WHAT TO PRODUCE: Could you retype the entries below exactly, omitting every picture?

EXCERPTED RECORDS:

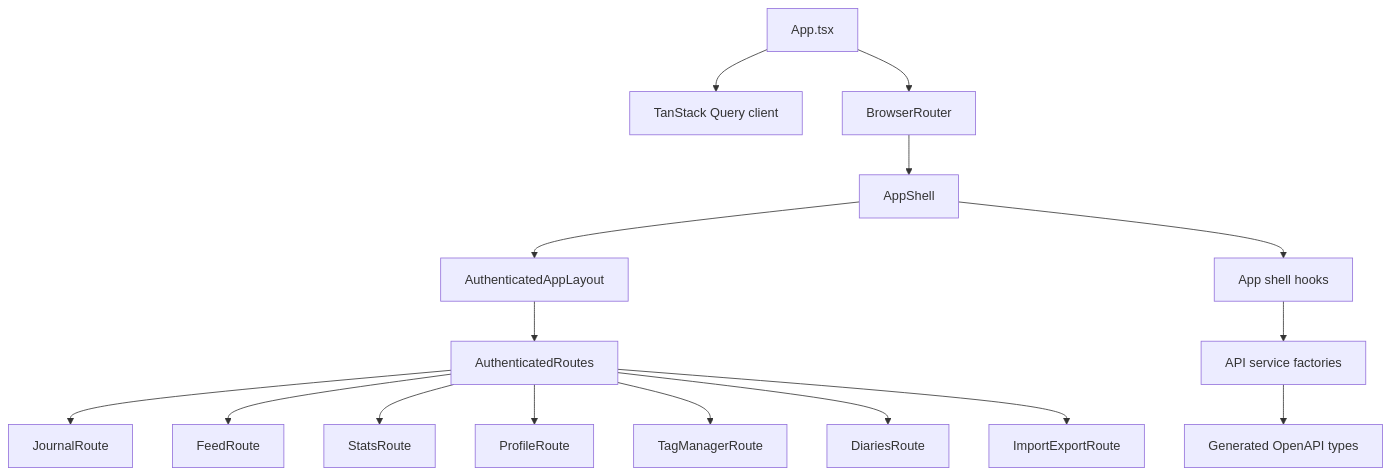
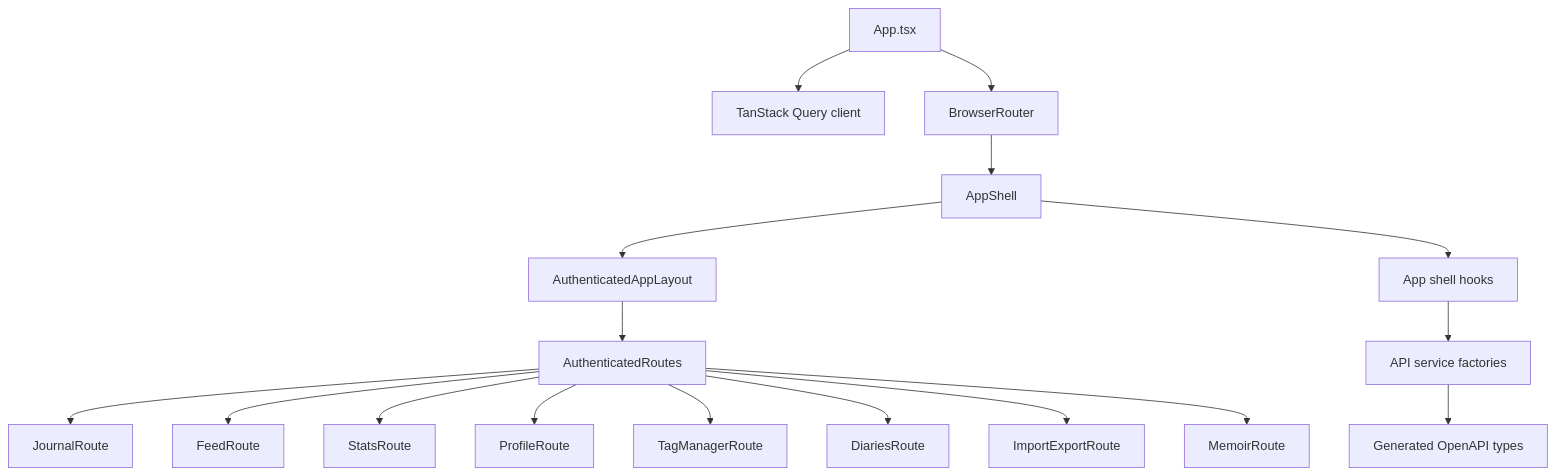
The second of 4 diagrams in docs/architecture.md (chefzaid/thoughty), drawn with Mermaid before and after one commit. The commit also changed other lines of this file and 103 other files, not shown here.

````diff
--- a/docs/architecture.md
+++ b/docs/architecture.md
@@ -54,20 +56,21 @@
 ```mermaid
 flowchart TD
     App[App.tsx] --> Query[TanStack Query client]
     App --> Router[BrowserRouter]
     Router --> Shell[AppShell]
     Shell --> Layout[AuthenticatedAppLayout]
     Layout --> Routes[AuthenticatedRoutes]
 
     Routes --> Journal[JournalRoute]
     Routes --> Feed[FeedRoute]
     Routes --> Stats[StatsRoute]
     Routes --> Profile[ProfileRoute]
     Routes --> Tags[TagManagerRoute]
     Routes --> Diaries[DiariesRoute]
     Routes --> ImportExport[ImportExportRoute]
+    Routes --> Memoir[MemoirRoute]
 
     Shell --> Hooks[App shell hooks]
     Hooks --> Services[API service factories]
     Services --> Generated[Generated OpenAPI types]
 ```
````
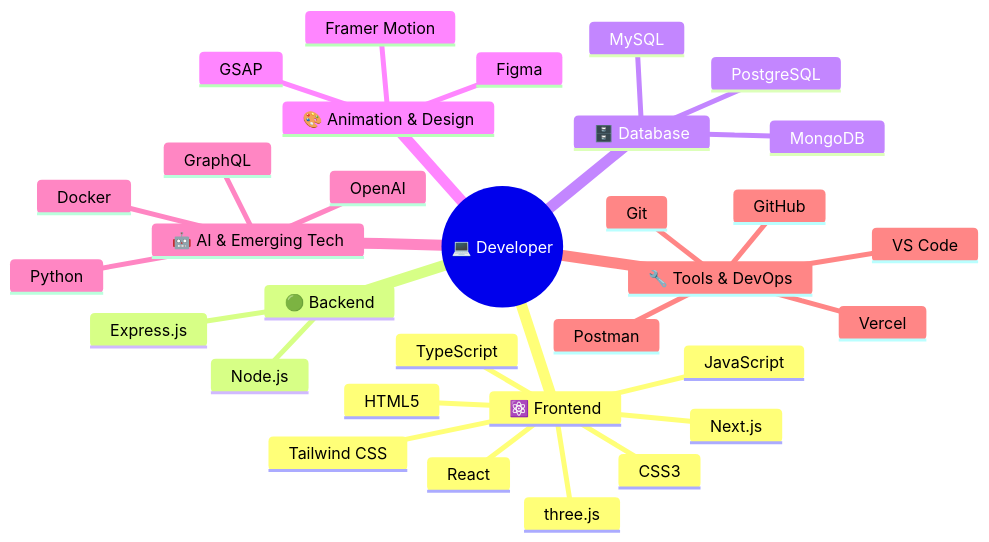
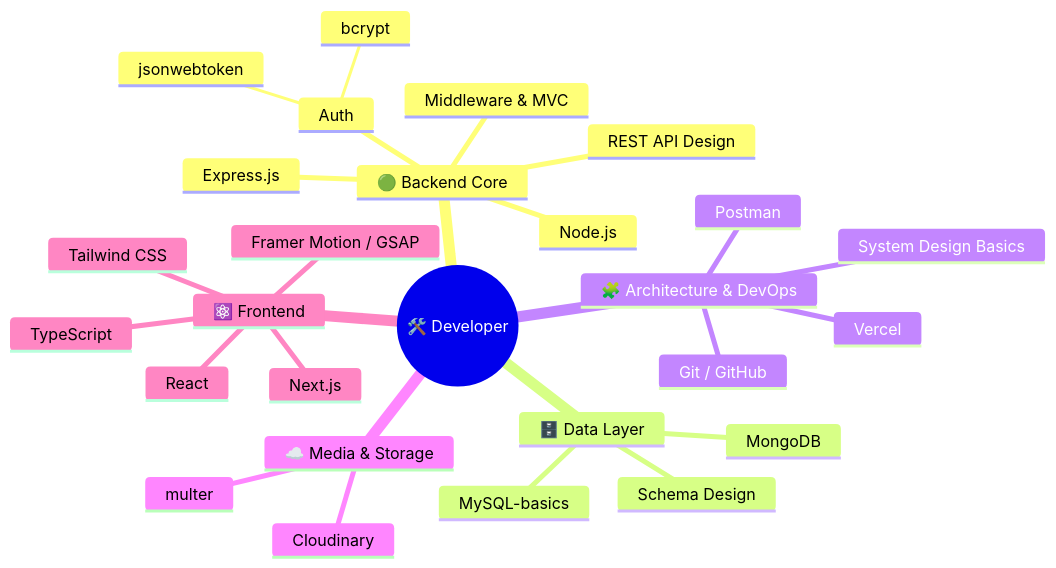
The diagram in README.md (DIGVIJAY-TRIPATHY/DIGVIJAY-TRIPATHY), drawn with Mermaid before and after one commit. The commit also changed other lines of this file, not shown here.

Commit message:
refactor: update README to reflect backend-focused skills and enhance tech stack details

````diff
--- a/README.md
+++ b/README.md
@@ -68,41 +69,35 @@
 ```mermaid
 mindmap
-  root((💻 Developer))
+  root((🛠️ Developer))
+
+    🟢 Backend Core
+      Node.js
+      Express.js
+      REST API Design
+      Auth
+        jsonwebtoken
+        bcrypt
+      Middleware & MVC
+
+    🗄️ Data Layer
+      MongoDB
+      MySQL-basics
+      Schema Design
+
+    🧩 Architecture & DevOps
+      System Design Basics
+      Git / GitHub
+      Postman
+      Vercel
+
+    ☁️ Media & Storage
+      Cloudinary
+      multer
 
     ⚛️ Frontend
-      HTML5
-      CSS3
-      JavaScript
-      TypeScript
       React
       Next.js
+      TypeScript
       Tailwind CSS
-      three.js
-
-    🟢 Backend
-      Node.js
-      Express.js
-
-    🗄️ Database
-      MongoDB
-      MySQL
-      PostgreSQL
-
-    🎨 Animation & Design
-      Framer Motion
-      GSAP
-      Figma
-
-    🤖 AI & Emerging Tech
-      Python
-      OpenAI
-      GraphQL
-      Docker
-
-    🔧 Tools & DevOps
-      VS Code
-      Git
-      GitHub
-      Postman
-      Vercel
+      Framer Motion / GSAP
 ```
````
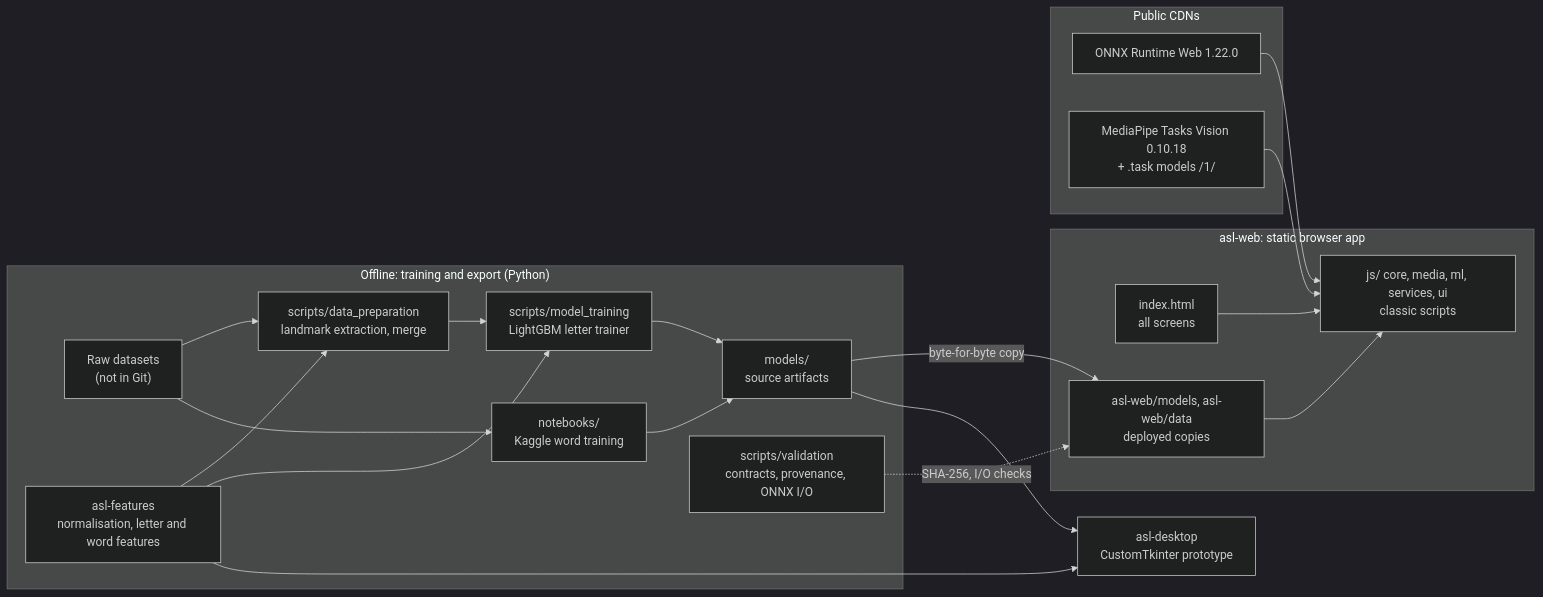
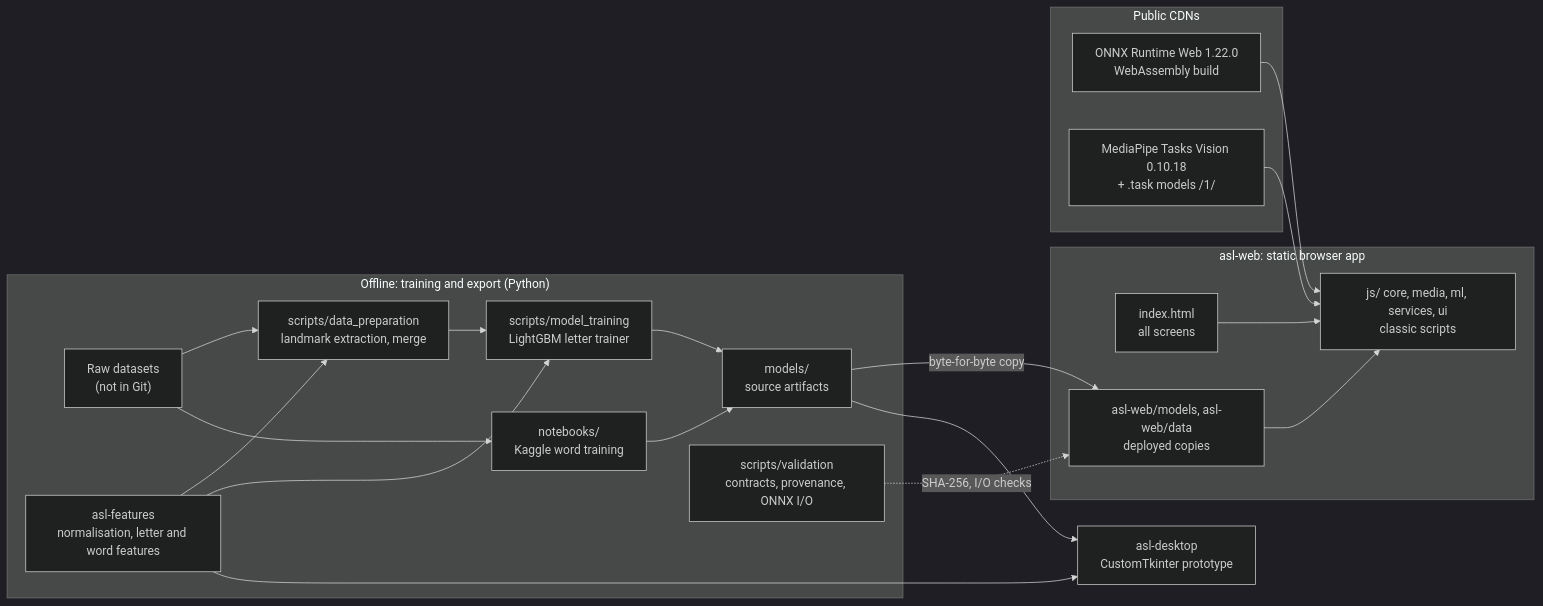
Before and after one commit to alimustafaekmen/asl-assistant: the first of 4 diagrams in TECHNICAL_REPORT.md, drawn with Mermaid (dark theme). The commit also changed other lines of this file and 66 other files, not shown here.

````diff
--- a/TECHNICAL_REPORT.md
+++ b/TECHNICAL_REPORT.md
@@ -60,37 +54,37 @@
 ```mermaid
 flowchart LR
   subgraph Offline["Offline: training and export (Python)"]
     RAW["Raw datasets<br/>(not in Git)"]
     EXT["scripts/data_preparation<br/>landmark extraction, merge"]
     ML["asl-features<br/>normalisation, letter and word features"]
     TRAIN["scripts/model_training<br/>LightGBM letter trainer"]
     NB["notebooks/<br/>Kaggle word training"]
     MODELS["models/<br/>source artifacts"]
     VAL["scripts/validation<br/>contracts, provenance, ONNX I/O"]
   end
   subgraph Web["asl-web: static browser app"]
     HTML["index.html<br/>all screens"]
     JS["js/ core, media, ml, services, ui<br/>classic scripts"]
     WDATA["asl-web/models, asl-web/data<br/>deployed copies"]
   end
   subgraph CDN["Public CDNs"]
-    ORT["ONNX Runtime Web 1.22.0"]
+    ORT["ONNX Runtime Web 1.22.0<br/>WebAssembly build"]
     MP["MediaPipe Tasks Vision 0.10.18<br/>+ .task models /1/"]
   end
   DESK["asl-desktop<br/>CustomTkinter prototype"]
 
   RAW --> EXT --> TRAIN
   ML --> EXT
   ML --> TRAIN
   RAW --> NB
   TRAIN --> MODELS
   NB --> MODELS
   MODELS -- "byte-for-byte copy" --> WDATA
   VAL -. "SHA-256, I/O checks" .-> WDATA
   ML --> DESK
   MODELS --> DESK
   WDATA --> JS
   ORT --> JS
   MP --> JS
   HTML --> JS
 ```
````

RESULT FOR THIS TASK:
The second of 4 diagrams in docs/architecture.md (chefzaid/thoughty), drawn with Mermaid before and after one commit. The commit also changed other lines of this file and 103 other files, not shown here.

````diff
--- a/docs/architecture.md
+++ b/docs/architecture.md
@@ -54,20 +56,21 @@
 ```mermaid
 flowchart TD
     App[App.tsx] --> Query[TanStack Query client]
     App --> Router[BrowserRouter]
     Router --> Shell[AppShell]
     Shell --> Layout[AuthenticatedAppLayout]
     Layout --> Routes[AuthenticatedRoutes]
 
     Routes --> Journal[JournalRoute]
     Routes --> Feed[FeedRoute]
     Routes --> Stats[StatsRoute]
     Routes --> Profile[ProfileRoute]
     Routes --> Tags[TagManagerRoute]
     Routes --> Diaries[DiariesRoute]
     Routes --> ImportExport[ImportExportRoute]
+    Routes --> Memoir[MemoirRoute]
 
     Shell --> Hooks[App shell hooks]
     Hooks --> Services[API service factories]
     Services --> Generated[Generated OpenAPI types]
 ```
````
The diagram in README.md (DIGVIJAY-TRIPATHY/DIGVIJAY-TRIPATHY), drawn with Mermaid before and after one commit. The commit also changed other lines of this file, not shown here.

Commit message:
refactor: update README to reflect backend-focused skills and enhance tech stack details

````diff
--- a/README.md
+++ b/README.md
@@ -68,41 +69,35 @@
 ```mermaid
 mindmap
-  root((💻 Developer))
+  root((🛠️ Developer))
+
+    🟢 Backend Core
+      Node.js
+      Express.js
+      REST API Design
+      Auth
+        jsonwebtoken
+        bcrypt
+      Middleware & MVC
+
+    🗄️ Data Layer
+      MongoDB
+      MySQL-basics
+      Schema Design
+
+    🧩 Architecture & DevOps
+      System Design Basics
+      Git / GitHub
+      Postman
+      Vercel
+
+    ☁️ Media & Storage
+      Cloudinary
+      multer
 
     ⚛️ Frontend
-      HTML5
-      CSS3
-      JavaScript
-      TypeScript
       React
       Next.js
+      TypeScript
       Tailwind CSS
-      three.js
-
-    🟢 Backend
-      Node.js
-      Express.js
-
-    🗄️ Database
-      MongoDB
-      MySQL
-      PostgreSQL
-
-    🎨 Animation & Design
-      Framer Motion
-      GSAP
-      Figma
-
-    🤖 AI & Emerging Tech
-      Python
-      OpenAI
-      GraphQL
-      Docker
-
-    🔧 Tools & DevOps
-      VS Code
-      Git
-      GitHub
-      Postman
-      Vercel
+      Framer Motion / GSAP
 ```
````
Before and after one commit to alimustafaekmen/asl-assistant: the first of 4 diagrams in TECHNICAL_REPORT.md, drawn with Mermaid (dark theme). The commit also changed other lines of this file and 66 other files, not shown here.

````diff
--- a/TECHNICAL_REPORT.md
+++ b/TECHNICAL_REPORT.md
@@ -60,37 +54,37 @@
 ```mermaid
 flowchart LR
   subgraph Offline["Offline: training and export (Python)"]
     RAW["Raw datasets<br/>(not in Git)"]
     EXT["scripts/data_preparation<br/>landmark extraction, merge"]
     ML["asl-features<br/>normalisation, letter and word features"]
     TRAIN["scripts/model_training<br/>LightGBM letter trainer"]
     NB["notebooks/<br/>Kaggle word training"]
     MODELS["models/<br/>source artifacts"]
     VAL["scripts/validation<br/>contracts, provenance, ONNX I/O"]
   end
   subgraph Web["asl-web: static browser app"]
     HTML["index.html<br/>all screens"]
     JS["js/ core, media, ml, services, ui<br/>classic scripts"]
     WDATA["asl-web/models, asl-web/data<br/>deployed copies"]
   end
   subgraph CDN["Public CDNs"]
-    ORT["ONNX Runtime Web 1.22.0"]
+    ORT["ONNX Runtime Web 1.22.0<br/>WebAssembly build"]
     MP["MediaPipe Tasks Vision 0.10.18<br/>+ .task models /1/"]
   end
   DESK["asl-desktop<br/>CustomTkinter prototype"]
 
   RAW --> EXT --> TRAIN
   ML --> EXT
   ML --> TRAIN
   RAW --> NB
   TRAIN --> MODELS
   NB --> MODELS
   MODELS -- "byte-for-byte copy" --> WDATA
   VAL -. "SHA-256, I/O checks" .-> WDATA
   ML --> DESK
   MODELS --> DESK
   WDATA --> JS
   ORT --> JS
   MP --> JS
   HTML --> JS
 ```
````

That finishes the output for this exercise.